07/31/12 — Progress M16M/48P launch
08/02/12 — Progress M16M/48P docking
————–Six-crew operations—————-
09/17/12 — Soyuz TMA-04M/30S undock/landing (End of Increment 32)
————–Three-crew operations————-
10/15/12 — Soyuz TMA-06M/32S launch – K.Ford (CDR-34)/O.Novitskiy/E.Tarelkin
10/17/12 — Soyuz TMA-06M/32S docking
————–Six-crew operations————-
11/01/12 — Progress M-17M/49P launch
11/03/12 — Progress M-17M/49P docking
11/12/12 — Soyuz TMA-05M/31S undock/landing (End of Increment 33)
————–Three-crew operations————-
12/05/12 — Soyuz TMA-07M/33S launch – C.Hadfield (CDR-35)/T.Mashburn/R.Romanenko
12/07/12 — Soyuz TMA-07M/33S docking
————–Six-crew operations————-
12/26/12 — Progress M-18M/50P launch
12/28/12 — Progress M-18M/50P docking
03/19/13 — Soyuz TMA-06M/32S undock/landing (End of Increment 34)
————–Three-crew operations————-
04/02/13 — Soyuz TMA-08M/34S launch – P.Vinogradov (CDR-36)/C.Cassidy/A.Misurkin
04/04/13 — Soyuz TMA-08M/34S docking
————–Six-crew operations————-

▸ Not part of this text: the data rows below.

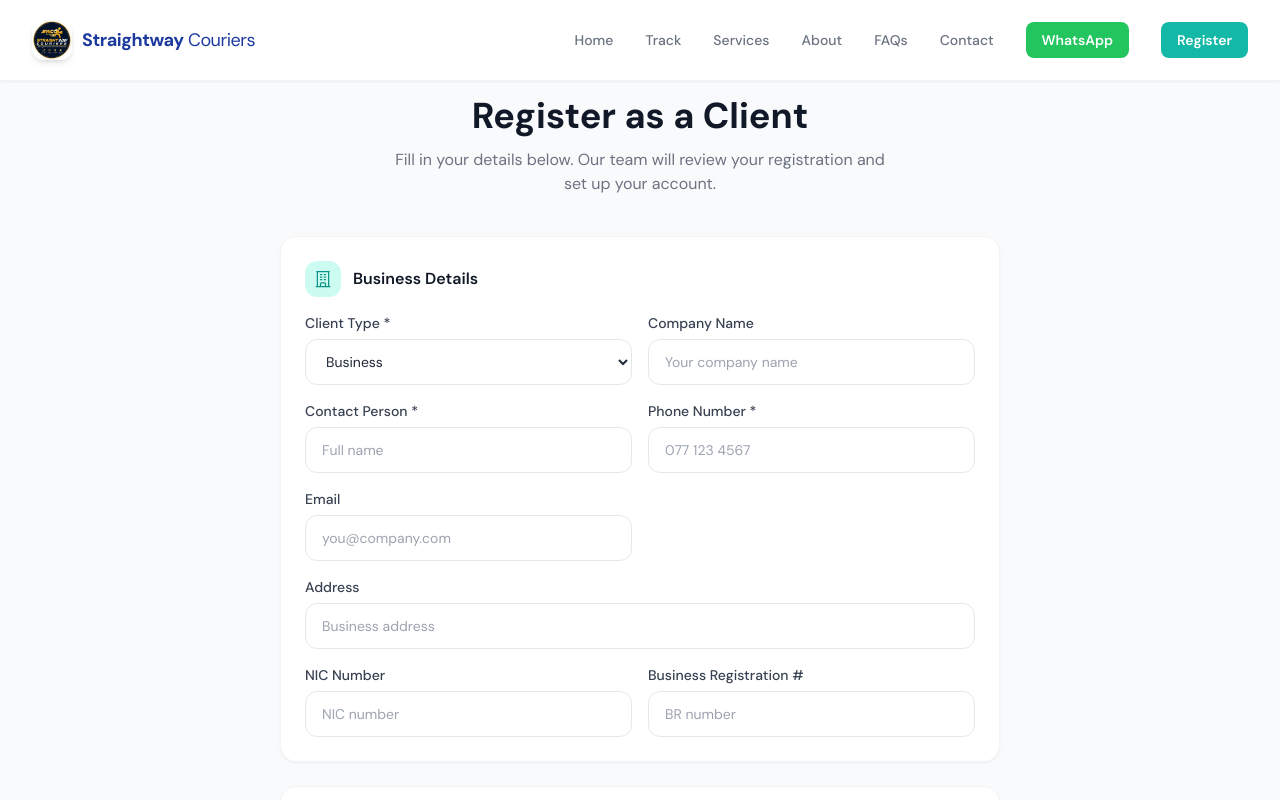
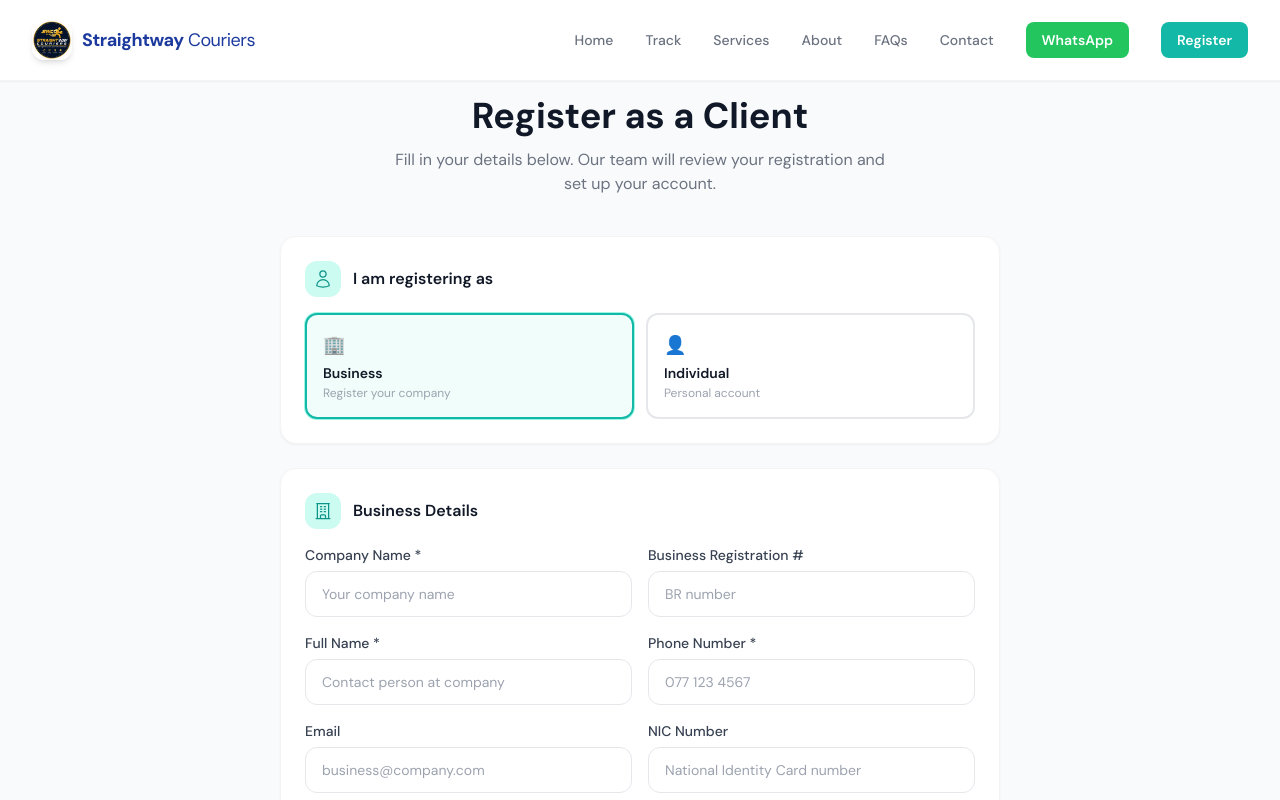
Before and after one commit to Ashfaq-network/straightway-courier, a React (Vite) app in the folder client/: page /register in a window 1280 px wide. Shown: the top 800 px of the page. Built offline with nearby package versions, Linux system fonts and the light colour scheme; the HTML template or start-up script is replaced by a standard one.

Commit message:
Dynamic registration form: business shows company fields, individual shows personal only

```diff
--- a/client/src/pages/Register.jsx
+++ b/client/src/pages/Register.jsx
@@ -80,32 +80,57 @@ export default function Register() {
           </motion.div>
         ) : (
           <form onSubmit={handleSubmit} className="space-y-6">
-            {/* Business Details */}
+            {/* Client Type Selector */}
+            <motion.div variants={fadeUp} className="bg-white rounded-2xl shadow-sm border border-gray-100 p-6">
+              <div className="flex items-center gap-3 mb-4">
+                <div className="w-9 h-9 bg-teal-100 rounded-xl flex items-center justify-center">
+                  <svg className="w-5 h-5 text-teal-600" fill="none" viewBox="0 0 24 24" stroke="currentColor" strokeWidth={1.5}><path strokeLinecap="round" strokeLinejoin="round" d="M15.75 6a3.75 3.75 0 11-7.5 0 3.75 3.75 0 017.5 0zM4.501 20.118a7.5 7.5 0 0114.998 0A17.933 17.933 0 0112 21.75c-2.676 0-5.216-.584-7.499-1.632z" /></svg>
+                </div>
+                <h2 className="font-semibold text-gray-900">I am registering as</h2>
+              </div>
+              <div className="grid grid-cols-2 gap-3">
+                <button type="button" onClick={() => setForm(prev => ({ ...prev, client_type: 'business', company_name: '', business_reg_number: '' }))}
+                  className={`p-4 rounded-xl border-2 text-left transition-all ${form.client_type === 'business' ? 'border-teal-500 bg-teal-50 ring-1 ring-teal-200' : 'border-gray-200 hover:border-gray-300'}`}>
+                  <div className="text-lg mb-1">🏢</div>
+                  <div className="text-sm font-semibold text-gray-900">Business</div>
+                  <div className="text-xs text-gray-400 mt-0.5">Register your company</div>
+                </button>
+                <button type="button" onClick={() => setForm(prev => ({ ...prev, client_type: 'individual', company_name: '', business_reg_number: '' }))}
+                  className={`p-4 rounded-xl border-2 text-left transition-all ${form.client_type === 'individual' ? 'border-teal-500 bg-teal-50 ring-1 ring-teal-200' : 'border-gray-200 hover:border-gray-300'}`}>
+                  <div className="text-lg mb-1">👤</div>
+                  <div className="text-sm font-semibold text-gray-900">Individual</div>
+                  <div className="text-xs text-gray-400 mt-0.5">Personal account</div>
+                </button>
+              </div>
+            </motion.div>
+
+            {/* Personal / Business Details */}
             <motion.div variants={fadeUp} className="bg-white rounded-2xl shadow-sm border border-gray-100 p-6 space-y-4">
               <div className="flex items-center gap-3 mb-2">
                 <div className="w-9 h-9 bg-teal-100 rounded-xl flex items-center justify-center">
-                  <svg className="w-5 h-5 text-teal-600" fill="none" viewBox="0 0 24 24" stroke="currentColor" strokeWidth={1.5}><path strokeLinecap="round" strokeLinejoin="round" d="M3.75 21h16.5M4.5 3h15M5.25 3v18m13.5-18v18M9 6.75h1.5m-1.5 3h1.5m-1.5 3h1.5m3-6H15m-1.5 3H15m-1.5 3H15M9 21v-3.375c0-.621.504-1.125 1.125-1.125h3.75c.621 0 1.125.504 1.125 1.125V21" /></svg>
+                  {form.client_type === 'business' ? (
+                    <svg className="w-5 h-5 text-teal-600" fill="none" viewBox="0 0 24 24" stroke="currentColor" strokeWidth={1.5}><path strokeLinecap="round" strokeLinejoin="round" d="M3.75 21h16.5M4.5 3h15M5.25 3v18m13.5-18v18M9 6.75h1.5m-1.5 3h1.5m-1.5 3h1.5m3-6H15m-1.5 3H15m-1.5 3H15M9 21v-3.375c0-.621.504-1.125 1.125-1.125h3.75c.621 0 1.125.504 1.125 1.125V21" /></svg>
+                  ) : (
+                    <svg className="w-5 h-5 text-teal-600" fill="none" viewBox="0 0 24 24" stroke="currentColor" strokeWidth={1.5}><path strokeLinecap="round" strokeLinejoin="round" d="M15.75 6a3.75 3.75 0 11-7.5 0 3.75 3.75 0 017.5 0zM4.501 20.118a7.5 7.5 0 0114.998 0A17.933 17.933 0 0112 21.75c-2.676 0-5.216-.584-7.499-1.632z" /></svg>
+                  )}
                 </div>
-                <h2 className="font-semibold text-gray-900">Business Details</h2>
+                <h2 className="font-semibold text-gray-900">{form.client_type === 'business' ? 'Business Details' : 'Personal Details'}</h2>
               </div>
               <div className="grid grid-cols-1 sm:grid-cols-2 gap-4">
-                <div>
-                  <label className="block text-sm font-medium text-gray-700 mb-1.5">Client Type *</label>
-                  <select value={form.client_type} onChange={update('client_type')} className={inputClass}>
-                    <option value="business">Business</option>
-                    <option value="individual">Individual</option>
-                  </select>
-                </div>
-                <Field label="Company Name" name="company_name" value={form.company_name} onChange={update('company_name')} placeholder="Your company name" />
-                <Field label="Contact Person" name="contact_person" value={form.contact_person} onChange={update('contact_person')} required placeholder="Full name" />
+                {form.client_type === 'business' && (
+                  <>
+                    <Field label="Company Name" name="company_name" value={form.company_name} onChange={update('company_name')} required placeholder="Your company name" />
+                    <Field label="Business Registration #" name="business_reg_number" value={form.business_reg_number} onChange={update('business_reg_number')} placeholder="BR number" />
+                  </>
+                )}
+                <Field label="Full Name" name="contact_person" value={form.contact_person} onChange={update('contact_person')} required placeholder={form.client_type === 'business' ? 'Contact person at company' : 'Your full name'} />
                 <Field label="Phone Number" name="phone" value={form.phone} onChange={update('phone')} required placeholder="077 123 4567" />
-                <Field label="Email" name="email" value={form.email} onChange={update('email')} type="email" placeholder="you@company.com" />
+                <Field label="Email" name="email" value={form.email} onChange={update('email')} type="email" placeholder={form.client_type === 'business' ? 'business@company.com' : 'you@email.com'} />
+                <Field label="NIC Number" name="nic_number" value={form.nic_number} onChange={update('nic_number')} placeholder="National Identity Card number" />
                 <div className="sm:col-span-2">
                   <label className="block text-sm font-medium text-gray-700 mb-1.5">Address</label>
-                  <input type="text" placeholder="Business address" value={form.address} onChange={update('address')} className={inputClass} />
+                  <input type="text" placeholder={form.client_type === 'business' ? 'Business address' : 'Your address'} value={form.address} onChange={update('address')} className={inputClass} />
                 </div>
-                <Field label="NIC Number" name="nic_number" value={form.nic_number} onChange={update('nic_number')} placeholder="NIC number" />
-                <Field label="Business Registration #" name="business_reg_number" value={form.business_reg_number} onChange={update('business_reg_number')} placeholder="BR number" />
               </div>
             </motion.div>
 
```
Also changed, not shown: 1 other file (tests, documents, lock files or other folders).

05/16/13 — Soyuz TMA-07M/33S undock/landing (End of Increment 35)
————–Three-crew operations————-
05/29/13 — Soyuz TMA-09M/35S launch – M.Suraev (CDR-37)/K.Nyberg/L.Parmitano
05/31/13 — Soyuz TMA-09M/35S docking
————–Six-crew operations————-
09/xx/13 — Soyuz TMA-08M/34S undock/landing (End of Increment 36)
————–Three-crew operations————-
09/xx/13 — Soyuz TMA-10M/36S launch – M.Hopkins/TBD (CDR-38)/TBD
09/xx/13 — Soyuz TMA-10M/36S docking
————–Six-crew operations————-
11/xx/13 — Soyuz TMA-09M/35S undock/landing (End of Increment 37)
————–Three-crew operations————-
11/xx/13 — Soyuz TMA-11M/37S launch – K.Wakata (CDR-39)/R.Mastracchio/TBD
11/xx/13 — Soyuz TMA-11M/37S docking
————–Six-crew operations————-
03/xx/14 — Soyuz TMA-10M/36S undock/landing (End of Increment 38)
————–Three-crew operations————-

SpaceRef staff editor.